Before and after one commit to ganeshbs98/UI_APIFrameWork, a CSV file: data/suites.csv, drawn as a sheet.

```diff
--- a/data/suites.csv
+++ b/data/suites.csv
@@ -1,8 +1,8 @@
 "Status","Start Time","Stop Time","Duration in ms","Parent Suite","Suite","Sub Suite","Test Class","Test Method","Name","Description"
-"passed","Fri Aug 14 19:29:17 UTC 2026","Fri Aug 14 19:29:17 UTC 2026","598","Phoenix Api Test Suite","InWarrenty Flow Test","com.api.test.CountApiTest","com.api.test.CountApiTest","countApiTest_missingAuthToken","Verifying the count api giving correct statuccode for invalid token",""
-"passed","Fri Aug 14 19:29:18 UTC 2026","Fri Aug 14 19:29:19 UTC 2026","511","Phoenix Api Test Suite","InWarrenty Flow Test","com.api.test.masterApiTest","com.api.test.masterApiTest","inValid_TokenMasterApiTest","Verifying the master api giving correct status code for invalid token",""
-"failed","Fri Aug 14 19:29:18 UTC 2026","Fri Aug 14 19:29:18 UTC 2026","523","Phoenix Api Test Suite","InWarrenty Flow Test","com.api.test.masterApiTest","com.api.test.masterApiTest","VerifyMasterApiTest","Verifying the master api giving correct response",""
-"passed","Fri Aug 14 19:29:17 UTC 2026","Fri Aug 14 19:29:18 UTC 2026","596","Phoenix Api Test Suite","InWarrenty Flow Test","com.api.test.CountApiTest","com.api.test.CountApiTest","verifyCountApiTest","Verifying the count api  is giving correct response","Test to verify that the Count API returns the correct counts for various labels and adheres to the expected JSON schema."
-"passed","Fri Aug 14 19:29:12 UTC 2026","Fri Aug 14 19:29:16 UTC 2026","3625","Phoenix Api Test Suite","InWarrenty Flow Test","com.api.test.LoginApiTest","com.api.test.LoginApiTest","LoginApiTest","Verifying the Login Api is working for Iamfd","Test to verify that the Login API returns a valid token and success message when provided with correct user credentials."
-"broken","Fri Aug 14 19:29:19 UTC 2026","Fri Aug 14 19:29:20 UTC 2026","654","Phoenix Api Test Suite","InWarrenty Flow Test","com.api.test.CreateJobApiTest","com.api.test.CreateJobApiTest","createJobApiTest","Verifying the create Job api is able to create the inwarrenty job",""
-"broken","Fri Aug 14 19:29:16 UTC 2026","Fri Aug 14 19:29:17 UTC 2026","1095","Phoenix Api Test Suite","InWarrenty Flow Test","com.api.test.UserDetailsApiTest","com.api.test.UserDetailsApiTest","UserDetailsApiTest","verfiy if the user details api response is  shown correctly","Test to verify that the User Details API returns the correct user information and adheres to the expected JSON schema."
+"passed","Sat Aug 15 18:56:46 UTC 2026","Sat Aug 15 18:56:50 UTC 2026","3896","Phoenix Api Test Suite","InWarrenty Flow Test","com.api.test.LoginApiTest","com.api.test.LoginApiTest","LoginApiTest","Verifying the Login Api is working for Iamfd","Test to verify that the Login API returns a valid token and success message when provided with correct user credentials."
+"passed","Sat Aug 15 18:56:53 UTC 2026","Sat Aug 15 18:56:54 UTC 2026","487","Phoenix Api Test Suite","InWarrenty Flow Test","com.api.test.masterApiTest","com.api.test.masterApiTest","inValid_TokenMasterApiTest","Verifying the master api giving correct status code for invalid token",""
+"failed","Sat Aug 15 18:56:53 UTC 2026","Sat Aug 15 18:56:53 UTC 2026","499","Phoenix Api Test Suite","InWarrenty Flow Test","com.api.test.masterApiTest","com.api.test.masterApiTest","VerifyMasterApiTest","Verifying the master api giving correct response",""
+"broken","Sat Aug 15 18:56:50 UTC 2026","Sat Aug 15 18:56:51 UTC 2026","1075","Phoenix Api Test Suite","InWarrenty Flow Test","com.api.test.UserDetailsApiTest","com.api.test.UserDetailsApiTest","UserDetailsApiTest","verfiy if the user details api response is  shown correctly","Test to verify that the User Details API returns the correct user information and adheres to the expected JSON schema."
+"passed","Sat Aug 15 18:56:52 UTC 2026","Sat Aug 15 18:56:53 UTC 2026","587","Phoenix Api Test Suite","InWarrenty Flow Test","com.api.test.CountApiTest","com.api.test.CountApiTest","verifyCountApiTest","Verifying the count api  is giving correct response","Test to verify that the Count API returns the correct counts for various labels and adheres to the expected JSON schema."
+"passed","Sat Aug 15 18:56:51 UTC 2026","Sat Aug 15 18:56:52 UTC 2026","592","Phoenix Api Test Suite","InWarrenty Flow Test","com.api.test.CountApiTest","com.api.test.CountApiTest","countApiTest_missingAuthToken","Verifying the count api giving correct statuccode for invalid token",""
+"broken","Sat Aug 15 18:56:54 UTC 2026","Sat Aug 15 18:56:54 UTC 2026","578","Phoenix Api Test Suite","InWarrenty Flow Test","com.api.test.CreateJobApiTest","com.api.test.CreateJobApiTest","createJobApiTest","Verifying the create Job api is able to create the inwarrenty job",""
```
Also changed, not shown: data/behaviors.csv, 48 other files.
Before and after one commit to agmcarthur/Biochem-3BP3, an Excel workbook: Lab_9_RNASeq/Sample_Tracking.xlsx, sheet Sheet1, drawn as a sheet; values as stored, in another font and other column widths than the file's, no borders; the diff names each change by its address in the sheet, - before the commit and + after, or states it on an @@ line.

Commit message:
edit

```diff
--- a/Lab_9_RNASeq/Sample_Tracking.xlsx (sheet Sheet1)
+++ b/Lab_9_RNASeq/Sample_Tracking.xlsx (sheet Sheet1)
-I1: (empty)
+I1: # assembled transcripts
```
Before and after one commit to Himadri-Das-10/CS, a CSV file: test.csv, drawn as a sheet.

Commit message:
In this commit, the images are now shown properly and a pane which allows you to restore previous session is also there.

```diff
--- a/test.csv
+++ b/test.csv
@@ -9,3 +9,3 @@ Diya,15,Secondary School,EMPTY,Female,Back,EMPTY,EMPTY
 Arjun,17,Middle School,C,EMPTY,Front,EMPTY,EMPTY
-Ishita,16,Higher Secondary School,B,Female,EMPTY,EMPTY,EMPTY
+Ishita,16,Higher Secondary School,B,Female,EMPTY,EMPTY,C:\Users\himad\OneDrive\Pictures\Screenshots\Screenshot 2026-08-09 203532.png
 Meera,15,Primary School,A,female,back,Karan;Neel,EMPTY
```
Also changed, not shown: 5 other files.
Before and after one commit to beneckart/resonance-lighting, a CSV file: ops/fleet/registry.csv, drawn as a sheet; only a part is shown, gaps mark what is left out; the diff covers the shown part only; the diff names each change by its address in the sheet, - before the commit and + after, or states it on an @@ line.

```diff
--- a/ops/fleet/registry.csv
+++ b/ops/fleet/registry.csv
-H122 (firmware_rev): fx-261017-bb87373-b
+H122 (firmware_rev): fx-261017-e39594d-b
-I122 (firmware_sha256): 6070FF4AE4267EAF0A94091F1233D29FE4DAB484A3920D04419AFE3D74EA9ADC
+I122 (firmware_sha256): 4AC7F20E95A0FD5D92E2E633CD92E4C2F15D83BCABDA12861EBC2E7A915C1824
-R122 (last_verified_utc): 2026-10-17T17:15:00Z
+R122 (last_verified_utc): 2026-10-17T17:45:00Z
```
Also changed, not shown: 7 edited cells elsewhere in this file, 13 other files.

_TASK INSTRUCTIONS_
Read the entries above, then pull out the lines that include "LoginApiTest".

_FINISHED TASK_
-"passed","Fri Aug 14 19:29:12 UTC 2026","Fri Aug 14 19:29:16 UTC 2026","3625","Phoenix Api Test Suite","InWarrenty Flow Test","com.api.test.LoginApiTest","com.api.test.LoginApiTest","LoginApiTest","Verifying the Login Api is working for Iamfd","Test to verify that the Login API returns a valid token and success message when provided with correct user credentials."
+"passed","Sat Aug 15 18:56:46 UTC 2026","Sat Aug 15 18:56:50 UTC 2026","3896","Phoenix Api Test Suite","InWarrenty Flow Test","com.api.test.LoginApiTest","com.api.test.LoginApiTest","LoginApiTest","Verifying the Login Api is working for Iamfd","Test to verify that the Login API returns a valid token and success message when provided with correct user credentials."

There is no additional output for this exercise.